Jesus & (S)words part 2

I’m reposting last week’s HBC conversation in 3 parts
[part 1 is here]

Part 2:  

There are lots of swords in the New Testament.  The Word of God is compared to a double-edged sword and Jesus comes back wielding a sword.

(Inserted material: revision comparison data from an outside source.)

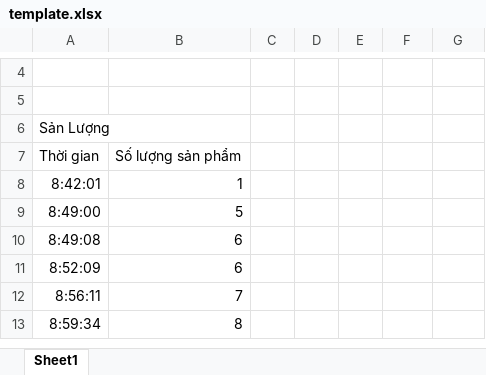
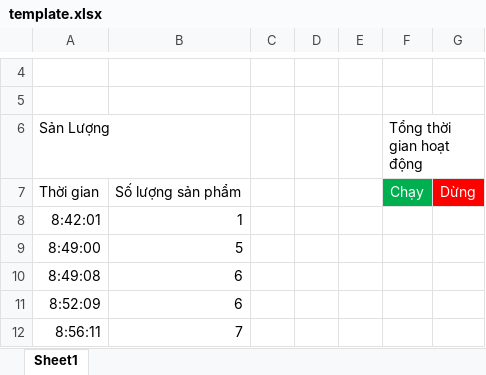
Before and after one commit to langochai/line-status-client, an Excel workbook: LineStatusClient/Common/template.xlsx, sheet Sheet1, drawn as a sheet; only a part is shown, gaps mark what is left out; the shorter side is filled out with more unchanged rows; values as stored, in another font and other column widths than the file's, no borders; conditional formats not drawn; the diff names each change by its address in the sheet, - before the commit and + after, or states it on an @@ line.

Commit message:
add shift line, Edit export excel, edit load data sevire borek

```diff
--- a/LineStatusClient/Common/template.xlsx (sheet Sheet1)
+++ b/LineStatusClient/Common/template.xlsx (sheet Sheet1)
-F6: (empty)
+F6: Tổng thời gian hoạt động
-F7: (empty)
+F7: Chạy
-F7 fill: none
+F7 fill: #00B050
-G7: (empty)
+G7: Dừng
-G7 fill: none
+G7 fill: #FF0000
```
Also changed, not shown: LineStatusClient/template.xlsx, 27 other files.
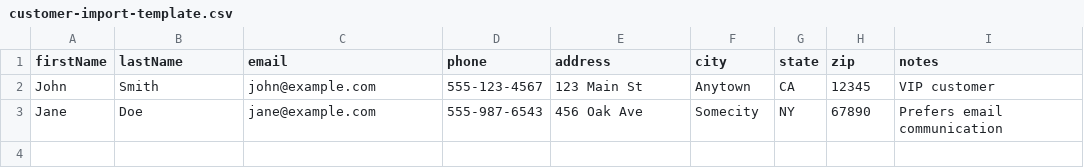
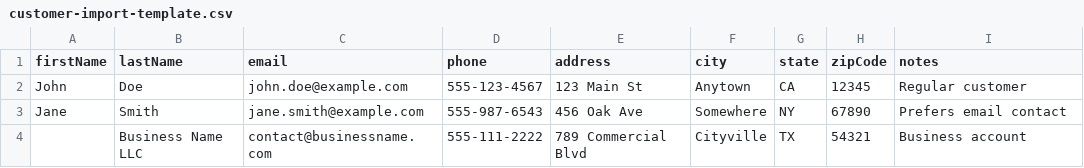
Before and after one commit to TonyIlliano/SmallBizAgent-Final, a CSV file: public/templates/customer-import-template.csv, drawn as a sheet.

```diff
--- a/public/templates/customer-import-template.csv
+++ b/public/templates/customer-import-template.csv
@@ -1,3 +1,4 @@
-firstName,lastName,email,phone,address,city,state,zip,notes
-John,Smith,john@example.com,555-123-4567,123 Main St,Anytown,CA,12345,VIP customer
-Jane,Doe,jane@example.com,555-987-6543,456 Oak Ave,Somecity,NY,67890,Prefers email communication
+firstName,lastName,email,phone,address,city,state,zipCode,notes
+John,Doe,john.doe@example.com,555-123-4567,123 Main St,Anytown,CA,12345,Regular customer
+Jane,Smith,jane.smith@example.com,555-987-6543,456 Oak Ave,Somewhere,NY,67890,Prefers email contact
+,Business Name LLC,contact@businessname.com,555-111-2222,789 Commercial Blvd,Cityville,TX,54321,Business account
```
Also changed, not shown: public/templates/service-import-template.csv, 6 other files.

Maybe the Bible is more than ‘O.K.’ with swords and sword imagery?

Let me throw out two things:

  • In the context of the Roman Empire and its occupation of Jewish lands in the 1st century, swords would have been a common item that drawing imagery out of would have been appropriate.
  • A well-known pastor in Seattle, Washington is famously quoted as saying “Jesus is a cage fighter with a tattoo on his thigh and a sword in his hand, determined to make someone bleed”. He said this in reference to the fact that he “could not worship somebody that he could beat up.”

Some people dismiss statements like this and chalk it up to testosterone fueled, overly inflated, pumped up hyper-masculinity.  I worry that there is something much deeper and much more sinister involved. I think that it is a fundamental misunderstanding of the nature of God and the interpretation of Christian scripture.

 What is noteworthy in Revelation 19, is that the sword is not in Jesus’ hand but it comes out of Jesus’ mouth. That seems important in the poetic/prophetic  nature of Revelation. This sword is not your average sword. It is not in Jesus’ hand and that makes you wonder if the way in which this sword “strike down” the nations is not in bloody violence but in a kind of destruction that would happen as a result of a sword that proceeds from the mouth of God?  Let’s ask ourselves “is there something that comes from the mouth of God that radically impacts or consumes peoples and nations?”  Is there something sharp that comes from the mouth of God … something sharper than any two edged sword?

Oh, here we go: Hebrews 4

12 For the word of God is alive and active. Sharper than any double-edged sword, it penetrates even to dividing soul and spirit, joints and marrow; it judges the thoughts and attitudes of the heart.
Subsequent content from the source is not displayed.